The Ministry of Defence is committed to playing its part in meeting the G8 goal to train 75,000 peacekeepers world wide by 2010. Our aim is to train about 17,000 African troops, either directly or through our support to centres of excellence such as the Kofi Annan international peacekeeping training centre in Ghana.
I thank my right hon. Friend for that answer. As he knows, the most recent G8 summit made a number of commitments to the continent of Africa, which was itself a tribute to our Prime Minister, including the training of 75,000 African troops in peacekeeping skills by 2010. In the Prime Minister's statement to the House last week, he said that our contribution would be those 17,000 troops. Does my right hon. Friend the Minister agree that British troops are among the best in the world not only at fighting but at peacekeeping and that it is thus entirely appropriate—
I cannot disagree with a word that my hon. Friend said. He made a strong point about the role played by our troops when they are called on to fight wars, wherever that may be; they have been thus engaged in Africa, the Balkans, Afghanistan, Iraq and elsewhere in recent years. However, one of their key attributes is that they play a peacekeeping role, too, and that is what we want to impart in nations where we have a presence. The Prime Minister has made clear his commitment to Africa and it is salutary for us to see how deep the problem is in that continent, where 20 countries and 20 per cent. of the population are affected by conflict; about 10 million African people have been uprooted from their homes owing to conflict. Everything that we do in trying to build that peacekeeping role will help immeasurably in finding solutions to those difficult problems.
For obvious reasons, that sort of activity is welcomed on both sides of the House, but can the Minister of State tell us how it will be affected by the situation at the cornerstone of infantry training, Warminster, which has been stripped of its demonstration battalion because of overstretch?

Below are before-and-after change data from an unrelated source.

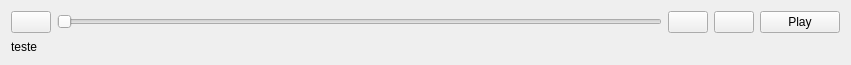
acnazarejr/vsdt, file src/gui/ui/control_widget.ui: the form before one commit.
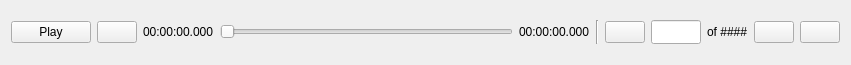
The form after the commit. Icons and pictures are not drawn.

Commit message: New featrures on control

What changed in the file:
```diff
--- a/src/gui/ui/control_widget.ui
+++ b/src/gui/ui/control_widget.ui
@@ -29,13 +29,31 @@
    <item>
     <layout class="QHBoxLayout" name="buttonsHorizontalLayout">
      <item>
-      <widget class="QPushButton" name="previousButton">
+      <widget class="QPushButton" name="playButton">
+       <property name="text">
+        <string>Play</string>
+       </property>
+       <property name="icon">
+        <iconset resource="../res/vsdt.qrc">
+         <normaloff>:/icons/play.png</normaloff>:/icons/play.png</iconset>
+       </property>
+      </widget>
+     </item>
+     <item>
+      <widget class="QPushButton" name="stopButton">
        <property name="text">
         <string/>
        </property>
        <property name="icon">
         <iconset resource="../res/vsdt.qrc">
-         <normaloff>:/icons/previous.png</normaloff>:/icons/previous.png</iconset>
+         <normaloff>:/icons/stop.png</normaloff>:/icons/stop.png</iconset>
+       </property>
+      </widget>
+     </item>
+     <item>
+      <widget class="QLabel" name="currentLabel">
+       <property name="text">
+        <string>00:00:00.000</string>
        </property>
       </widget>
      </item>
@@ -46,6 +64,54 @@
        </property>
       </widget>
      </item>
+     <item>
+      <widget class="QLabel" name="lenghtLabel">
+       <property name="text">
+        <string>00:00:00.000</string>
+       </property>
+      </widget>
+     </item>
+     <item>
+      <widget class="Line" name="line">
+       <property name="orientation">
+        <enum>Qt::Vertical</enum>
+       </property>
+      </widget>
+     </item>
+     <item>
+      <widget class="QPushButton" name="previousButton">
+       <property name="text">
+        <string/>
+       </property>
+       <property name="icon">
+        <iconset resource="../res/vsdt.qrc">
+         <normaloff>:/icons/previous.png</normaloff>:/icons/previous.png</iconset>
+       </property>
+      </widget>
+     </item>
+     <item>
+      <widget class="QLineEdit" name="currentStepField">
+       <property name="minimumSize">
+        <size>
+         <width>0</width>
+         <height>24</height>
+        </size>
+       </property>
+       <property name="maximumSize">
+        <size>
+         <width>50</width>
+         <height>16777215</height>
+        </size>
+       </property>
+      </widget>
+     </item>
+     <item>
+      <widget class="QLabel" name="totalStepsLabel">
+       <property name="text">
+        <string>of ####</string>
+       </property>
+      </widget>
+     </item>
      <item>
       <widget class="QPushButton" name="nextButton">
        <property name="text">
@@ -58,35 +124,13 @@
       </widget>
      </item>
      <item>
-      <widget class="QPushButton" name="stopButton">
+      <widget class="QPushButton" name="gotoButton">
        <property name="text">
         <string/>
        </property>
        <property name="icon">
         <iconset resource="../res/vsdt.qrc">
-         <normaloff>:/icons/stop.png</normaloff>:/icons/stop.png</iconset>
-       </property>
-      </widget>
-     </item>
-     <item>
-      <widget class="QPushButton" name="playButton">
-       <property name="text">
-        <string>Play</string>
-       </property>
-       <property name="icon">
-        <iconset resource="../res/vsdt.qrc">
-         <normaloff>:/icons/play.png</normaloff>:/icons/play.png</iconset>
-       </property>
-      </widget>
-     </item>
-    </layout>
-   </item>
-   <item>
-    <layout class="QHBoxLayout" name="labelsHorizontalLayout">
-     <item>
-      <widget class="QLabel" name="timeLabel">
-       <property name="text">
-        <string>teste</string>
+         <normaloff>:/icons/goto.png</normaloff>:/icons/goto.png</iconset>
        </property>
       </widget>
      </item>
```
The commit also changes 6 other files.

The hon. Gentleman is treading into a completely different area. I do not agree with his assertion that we shall not be able to deliver the objectives we have set out. My response to my hon. Friend Mr. Kidney, whose question highlighted our expertise in that area, showed that we have not lost that expertise. We still have that capability and we shall continue using it to best effect in Africa and wherever we have peacekeeping missions.

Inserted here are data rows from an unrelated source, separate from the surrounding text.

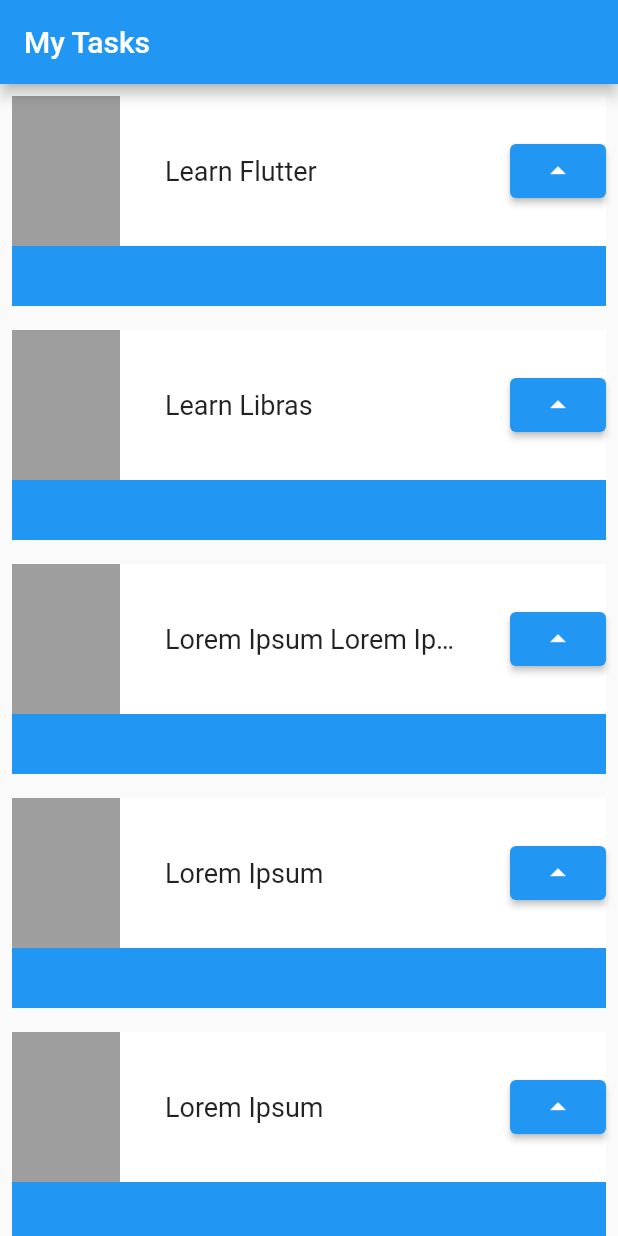
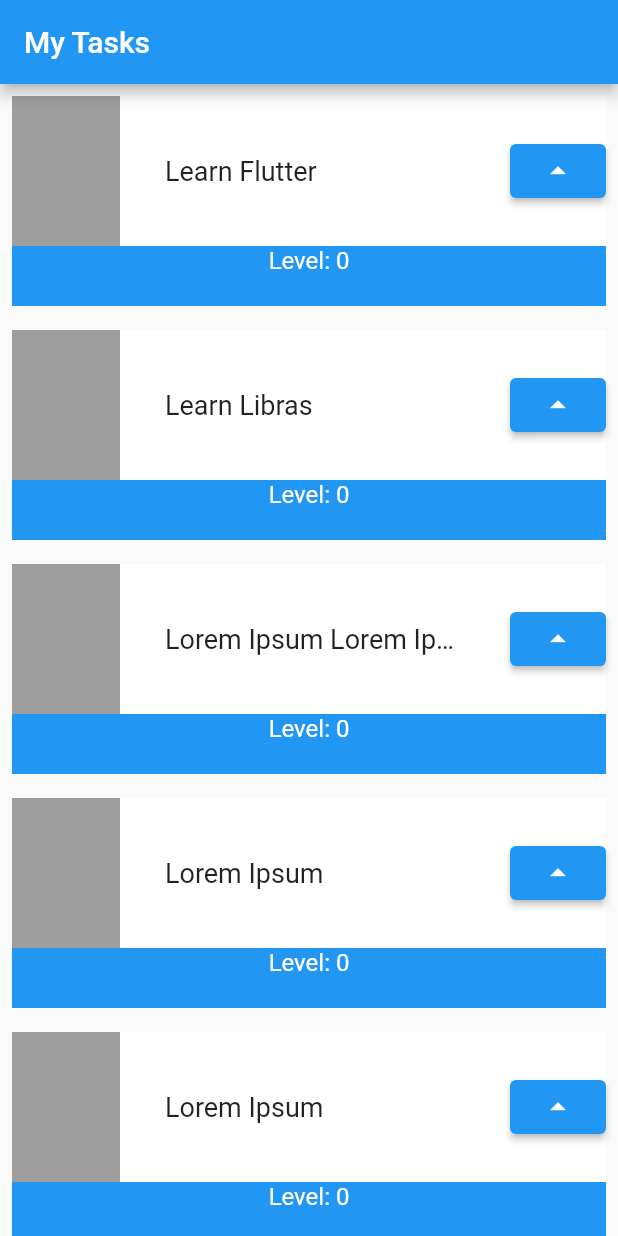
Before and after one commit to matheusvictor/my_app, a Flutter app: the screen it shows after launch, on a phone screen of 412 x 824 dp. Run offline on Flutter 3.47's test engine with Material 2 defaults, Android fonts, the phone set to English and light mode, and no system bars.

Commit message:
feat/wip: set state to task level

```diff
--- a/lib/main.dart
+++ b/lib/main.dart
@@ -17,7 +17,7 @@ class MyApp extends StatelessWidget {
         home: Scaffold(
             appBar: AppBar(title: Text('My Tasks')),
             body: ListView(
-              children: const [
+              children: [
                 Task('Learn Flutter'),
                 Task('Learn Libras'),
                 Task('Lorem Ipsum Lorem Ipsum Lorem Ipsum Lorem Ipsum Lorem '
@@ -36,10 +36,17 @@ class MyApp extends StatelessWidget {
   }
 }
 
-class Task extends StatelessWidget {
+class Task extends StatefulWidget {
   final String taskName;
 
   const Task(this.taskName, {Key? key}) : super(key: key);
+
+  @override
+  State<Task> createState() => _TaskState();
+}
+
+class _TaskState extends State<Task> {
+  int level = 0;
 
   @override
   Widget build(BuildContext context) {
@@ -52,6 +59,8 @@ class Task extends StatelessWidget {
               color: Colors.blue,
               height: 140,
             ),
+            Column(
+              children: [
                 Container(
                   color: Colors.white,
                   height: 100,
@@ -62,15 +71,26 @@ class Task extends StatelessWidget {
                       Container(
                         width: 200,
                         child: Text(
-                      taskName,
+                          widget.taskName,
                           style: const TextStyle(
                               fontSize: 18, overflow: TextOverflow.ellipsis),
                         ),
                       ),
                       ElevatedButton(
-                      onPressed: () {}, child: Icon(Icons.arrow_drop_up))
+                          onPressed: () {
+                            setState(() {
+                              level++;
+                            });
+                          },
+                          child: Icon(Icons.arrow_drop_up))
                     ],
                   ),
+                ),
+                Text(
+                  'Level: $level',
+                  style: TextStyle(color: Colors.white, fontSize: 16),
+                )
+              ],
             )
           ],
         ),
```
Lines whose indentation alone changed are shown as unchanged.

Given the British armed forces' globally recognised expertise in engineering and logistics units, is my right hon. Friend able to say whether those key skills, which would be of great benefit, particularly on the African continent, will be shared with the 17,000 African troops undergoing training?

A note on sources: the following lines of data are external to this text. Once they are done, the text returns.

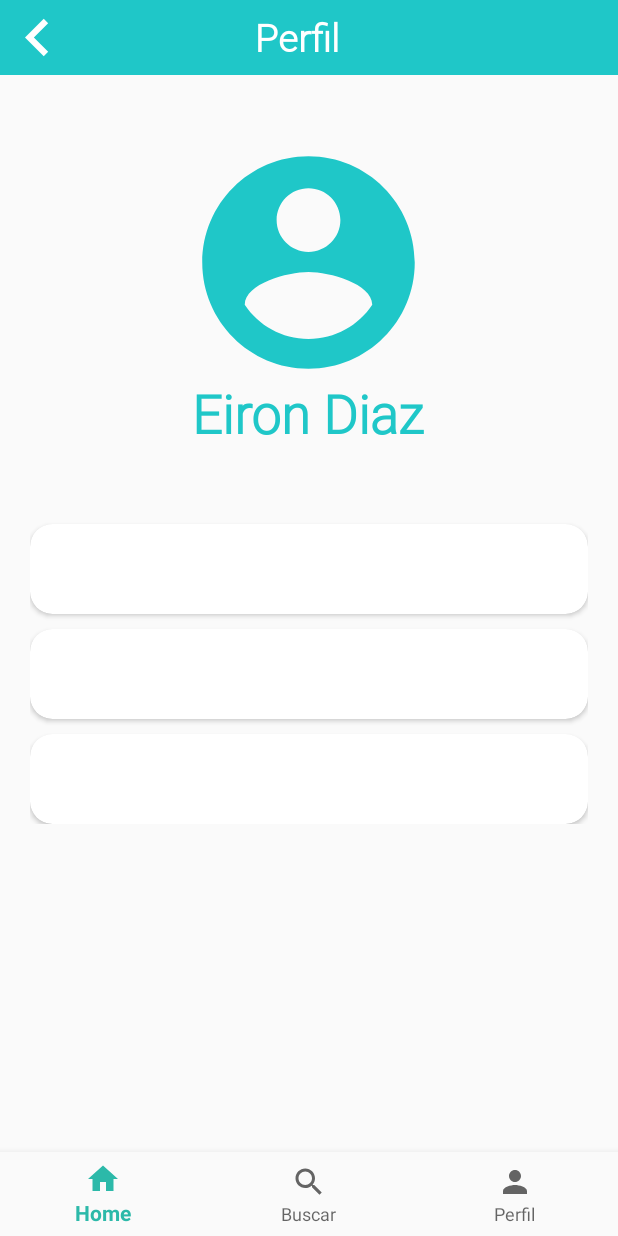
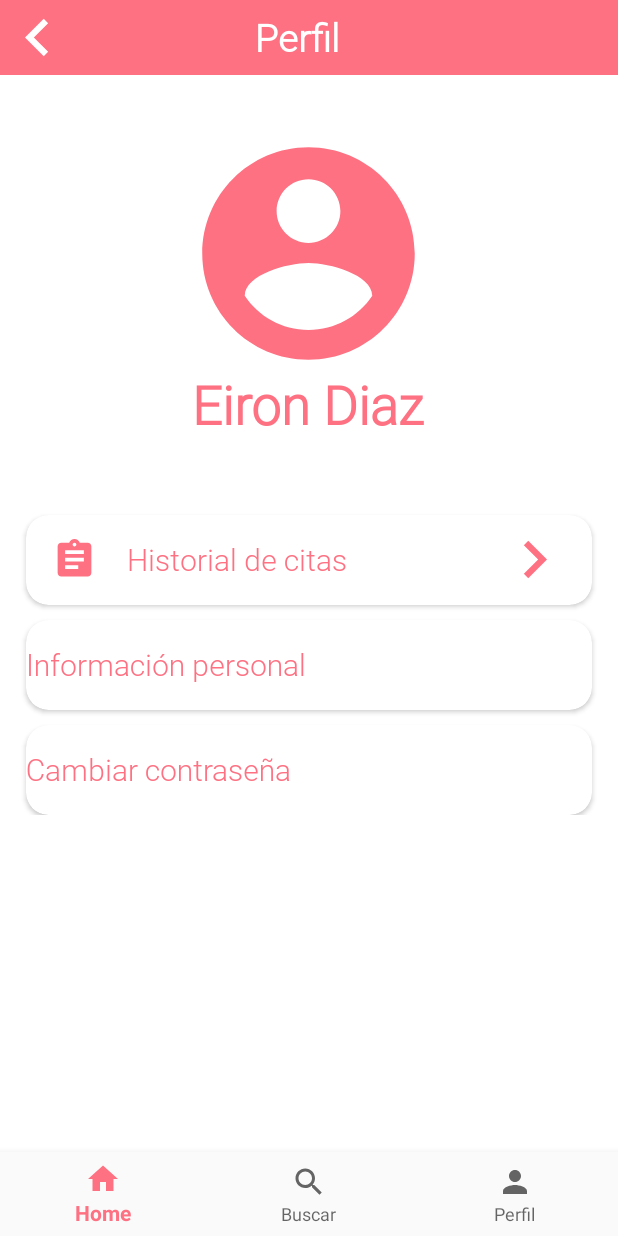
Before and after one commit to eirondiaz/proyectoFinal, an Android app: the fragment PerfilFragment placed in its activity, on a phone screen of 412 x 824 dp. Run offline under Robolectric (Android 15) with nearby library versions, the phone set to English and light mode, and no system bars.

Commit message:
muuuuchas modificaciones :))

```diff
--- a/app/src/main/res/drawable/ic_account_circle_black_24dp.xml
+++ b/app/src/main/res/drawable/ic_account_circle_black_24dp.xml
@@ -1,4 +1,4 @@
-<vector android:height="200dp" android:tint="#1FC7C8"
+<vector android:height="200dp" android:tint="@color/colorPrimary2"
     android:viewportHeight="24.0" android:viewportWidth="24.0"
     android:width="200dp" xmlns:android="http://schemas.android.com/apk/res/android">
     <path android:fillColor="#FF000000" android:pathData="M12,2C6.48,2 2,6.48 2,12s4.48,10 10,10 10,-4.48 10,-10S17.52,2 12,2zM12,5c1.66,0 3,1.34 3,3s-1.34,3 -3,3 -3,-1.34 -3,-3 1.34,-3 3,-3zM12,19.2c-2.5,0 -4.71,-1.28 -6,-3.22 0.03,-1.99 4,-3.08 6,-3.08 1.99,0 5.97,1.09 6,3.08 -1.29,1.94 -3.5,3.22 -6,3.22z"/>
--- /dev/null
+++ b/app/src/main/res/drawable/ic_assignment_black_24dp.xml
@@ -0,0 +1,5 @@
+<vector android:height="70dp" android:tint="@color/colorPrimary2"
+    android:viewportHeight="24.0" android:viewportWidth="24.0"
+    android:width="70dp" xmlns:android="http://schemas.android.com/apk/res/android">
+    <path android:fillColor="#FF000000" android:pathData="M19,3h-4.18C14.4,1.84 13.3,1 12,1c-1.3,0 -2.4,0.84 -2.82,2L5,3c-1.1,0 -2,0.9 -2,2v14c0,1.1 0.9,2 2,2h14c1.1,0 2,-0.9 2,-2L21,5c0,-1.1 -0.9,-2 -2,-2zM12,3c0.55,0 1,0.45 1,1s-0.45,1 -1,1 -1,-0.45 -1,-1 0.45,-1 1,-1zM14,17L7,17v-2h7v2zM17,13L7,13v-2h10v2zM17,9L7,9L7,7h10v2z"/>
+</vector>
--- /dev/null
+++ b/app/src/main/res/drawable/ic_chevron_right_black_24dp.xml
@@ -0,0 +1,5 @@
+<vector android:height="60dp" android:tint="@color/colorPrimary2"
+    android:viewportHeight="24.0" android:viewportWidth="24.0"
+    android:width="60dp" xmlns:android="http://schemas.android.com/apk/res/android">
+    <path android:fillColor="#FF000000" android:pathData="M10,6L8.59,7.41 13.17,12l-4.58,4.59L10,18l6,-6z"/>
+</vector>
--- a/app/src/main/res/layout/fragment_perfil.xml
+++ b/app/src/main/res/layout/fragment_perfil.xml
@@ -2,7 +2,8 @@
 <androidx.constraintlayout.widget.ConstraintLayout xmlns:android="http://schemas.android.com/apk/res/android"
     android:layout_width="match_parent"
     android:layout_height="match_parent"
-    xmlns:app="http://schemas.android.com/apk/res-auto">
+    xmlns:app="http://schemas.android.com/apk/res-auto"
+    android:background="#fff">
 
     <LinearLayout
         android:layout_width="match_parent"
@@ -44,7 +45,7 @@
                 android:layout_height="match_parent"
                 android:orientation="vertical"
                 android:gravity="center_horizontal"
-                android:padding="20dp">
+                android:padding="14dp">
 
                 <ImageView
                     android:layout_width="170dp"
@@ -66,6 +67,8 @@
                     android:layout_width="match_parent"
                     android:layout_height="60dp"
                     app:cardCornerRadius="15dp"
+                    android:layout_marginLeft="3dp"
+                    android:layout_marginRight="3dp"
                     android:layout_marginTop="50dp">
 
                     <LinearLayout
@@ -73,6 +76,27 @@
                         android:layout_height="match_parent"
                         android:orientation="horizontal"
                         android:gravity="center_vertical">
+
+                        <ImageView
+                            android:layout_width="30dp"
+                            android:layout_height="30dp"
+                            android:layout_marginLeft="17dp"
+                            android:src="@drawable/ic_assignment_black_24dp"/>
+
+                        <TextView
+                            android:layout_width="wrap_content"
+                            android:layout_height="wrap_content"
+                            android:text="Historial de citas"
+                            android:textSize="20sp"
+                            android:layout_marginLeft="20dp"
+                            android:textColor="@color/colorPrimary2"
+                            android:fontFamily="@font/roboto_light"/>
+
+                        <ImageView
+                            android:layout_width="50dp"
+                            android:layout_height="50dp"
+                            android:layout_marginLeft="100dp"
+                            android:src="@drawable/ic_chevron_right_black_24dp"/>
 
                     </LinearLayout>
 
@@ -82,6 +106,8 @@
                     android:layout_width="match_parent"
                     android:layout_height="60dp"
                     app:cardCornerRadius="15dp"
+                    android:layout_marginLeft="3dp"
+                    android:layout_marginRight="3dp"
                     android:layout_marginTop="10dp">
 
                     <LinearLayout
@@ -89,6 +115,14 @@
                         android:layout_height="match_parent"
                         android:orientation="horizontal"
                         android:gravity="center_vertical">
+
+                        <TextView
+                            android:layout_width="wrap_content"
+                            android:layout_height="wrap_content"
+                            android:text="Información personal"
+                            android:textSize="20sp"
+                            android:textColor="@color/colorPrimary2"
+                            android:fontFamily="@font/roboto_light"/>
 
                     </LinearLayout>
 
@@ -98,6 +132,8 @@
                     android:layout_width="match_parent"
                     android:layout_height="60dp"
                     app:cardCornerRadius="15dp"
+                    android:layout_marginLeft="3dp"
+                    android:layout_marginRight="3dp"
                     android:layout_marginTop="10dp">
 
                     <LinearLayout
@@ -105,6 +141,14 @@
                         android:layout_height="match_parent"
                         android:orientation="horizontal"
                         android:gravity="center_vertical">
+
+                        <TextView
+                            android:layout_width="wrap_content"
+                            android:layout_height="wrap_content"
+                            android:text="Cambiar contraseña"
+                            android:textSize="20sp"
+                            android:textColor="@color/colorPrimary2"
+                            android:fontFamily="@font/roboto_light"/>
 
                     </LinearLayout>
 
--- a/app/src/main/res/values/colors.xml
+++ b/app/src/main/res/values/colors.xml
@@ -1,8 +1,11 @@
 <?xml version="1.0" encoding="utf-8"?>
 <resources>
-    <color name="colorPrimary">#2CB9A9</color>
-    <color name="colorPrimary2">#1FC7C8</color>
+    <color name="colorPrimary">#FE7182</color>
+    <color name="colorPrimaryqqqqq">#2CB9A9</color>
+    <color name="colorPrimary2">#FE7182</color>
+    <color name="colorPrimary22">#1FC7C8</color>
     <color name="colorPrimaryDark">#00574B</color>
     <color name="colorAccent">#D81B60</color>
-    <color name="backGround_color">#E3FEF7</color>
+    <color name="backGround_color">#FBD6E7</color>
+    <color name="backGround_color1">#E3FEF7</color>
 </resources>
```
Also changed, not shown: app/src/main/res/layout/activity_paciente_login.xml (+12 -1 lines), app/src/main/res/layout/activity_pre_login.xml (+9 -4 lines), app/src/main/res/drawable/doctor_male_80px.png (added), app/src/main/res/drawable/hospital_127px.png (added), app/src/main/res/drawable/physical_therapy_80px.png (added).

I cannot give a specific answer, because we would primarily seek to get volume capabilities to deal with some of the very big issues that we must face in Africa—I recounted the depth and extent of the problem there—but clearly one of the areas where we must grow capability is in that type of sustainability and very positive reconstruction role. A lot will depend on what the African countries want to put into that training approach as well. So we stand ready to deal with anything in a progressive and constructive way to assist in that reconstruction. My hon. Friend is right: that is an important area. It is another area where we excel, and we must always consider how we can impart that knowledge to those nations that we are training.